Everyone is going to compare The Girl on the Train to Gone Girl and that's not fair. David Fincher's film (the best of 2014, acccording to me) is far better than this film. While Gone Girl is a dark, funny look at the politics of marriage wrapped in a mystery, Train is a somber romp of life after divorce.
Emily Blunt plays an alcoholic divorcée who might be the only witness to a kidnapping. Everyone is a suspect, including her!…
How do you make a story where a disaster was averted and with a less than exciting character? Sully proves that any story and character can be exciting if done right.
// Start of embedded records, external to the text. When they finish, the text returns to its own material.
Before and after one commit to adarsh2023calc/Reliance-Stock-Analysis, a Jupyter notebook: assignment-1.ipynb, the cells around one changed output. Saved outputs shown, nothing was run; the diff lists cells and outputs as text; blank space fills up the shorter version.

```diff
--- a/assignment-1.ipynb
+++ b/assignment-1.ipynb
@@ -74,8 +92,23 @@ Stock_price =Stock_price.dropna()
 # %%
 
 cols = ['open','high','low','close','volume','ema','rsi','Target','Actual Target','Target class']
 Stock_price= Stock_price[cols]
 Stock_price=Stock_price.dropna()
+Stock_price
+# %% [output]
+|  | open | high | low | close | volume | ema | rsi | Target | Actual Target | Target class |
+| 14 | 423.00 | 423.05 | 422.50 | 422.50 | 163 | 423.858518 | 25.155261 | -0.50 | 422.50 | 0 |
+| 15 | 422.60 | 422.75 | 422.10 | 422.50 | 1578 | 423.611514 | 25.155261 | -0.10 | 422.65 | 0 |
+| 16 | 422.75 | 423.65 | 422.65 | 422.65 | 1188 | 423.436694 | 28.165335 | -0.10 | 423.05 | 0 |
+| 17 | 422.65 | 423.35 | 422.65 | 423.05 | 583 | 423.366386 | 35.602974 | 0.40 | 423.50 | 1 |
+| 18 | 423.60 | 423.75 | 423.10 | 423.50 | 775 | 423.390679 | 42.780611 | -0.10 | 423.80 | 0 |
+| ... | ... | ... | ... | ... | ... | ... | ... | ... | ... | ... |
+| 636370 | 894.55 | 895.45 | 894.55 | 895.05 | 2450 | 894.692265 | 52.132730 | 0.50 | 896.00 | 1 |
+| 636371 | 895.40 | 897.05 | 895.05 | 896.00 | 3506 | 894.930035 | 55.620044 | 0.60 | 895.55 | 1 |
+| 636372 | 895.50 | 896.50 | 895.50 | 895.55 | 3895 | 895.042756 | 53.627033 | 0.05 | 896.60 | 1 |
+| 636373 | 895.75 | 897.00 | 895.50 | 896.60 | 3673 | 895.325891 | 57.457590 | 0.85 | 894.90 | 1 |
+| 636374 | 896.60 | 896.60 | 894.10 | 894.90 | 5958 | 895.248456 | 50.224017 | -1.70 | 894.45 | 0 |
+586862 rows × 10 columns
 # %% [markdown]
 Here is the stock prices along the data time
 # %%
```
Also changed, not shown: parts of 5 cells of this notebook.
Tom Hanks is stoic as Capt. Sully, who saves the lives of 155 people on board a plane that lands in the Hudson. That crash scene is truly awe inspiring and some of the finest use of CGI that I could remember.
As for the rest of the movie, it's an exploration in heroism and how everyday people react is riveting as well.
(Let's see If I can go through this whole interview without mentioning a 1968 science fiction masterpiece by name.)
Christopher Nolan is one of the most ambitious directors working today in Hollywood. His themes are ambitious. His stories are ambitious. His vision is ambitious Hell, even his tracking shots are ambitious. After a while though, his films could start to feel the same. What makes Interstellar stand out from his other films is the (not so strong) emotional journey.
Movies and magic go hand in hand. The best magic trick is where you doesn't question how the trick was pulled off, but how awe inspired you are. The same goes for movies. Méliès was, after all, a magician turned filmmaker who used many of his tricks to create special effects for his films (You've all seen Hugo).
Alfonso Cuaron is not a Director, but a Magician and Gravity pulls of a spectacular and emotional trick.
The visual effects are…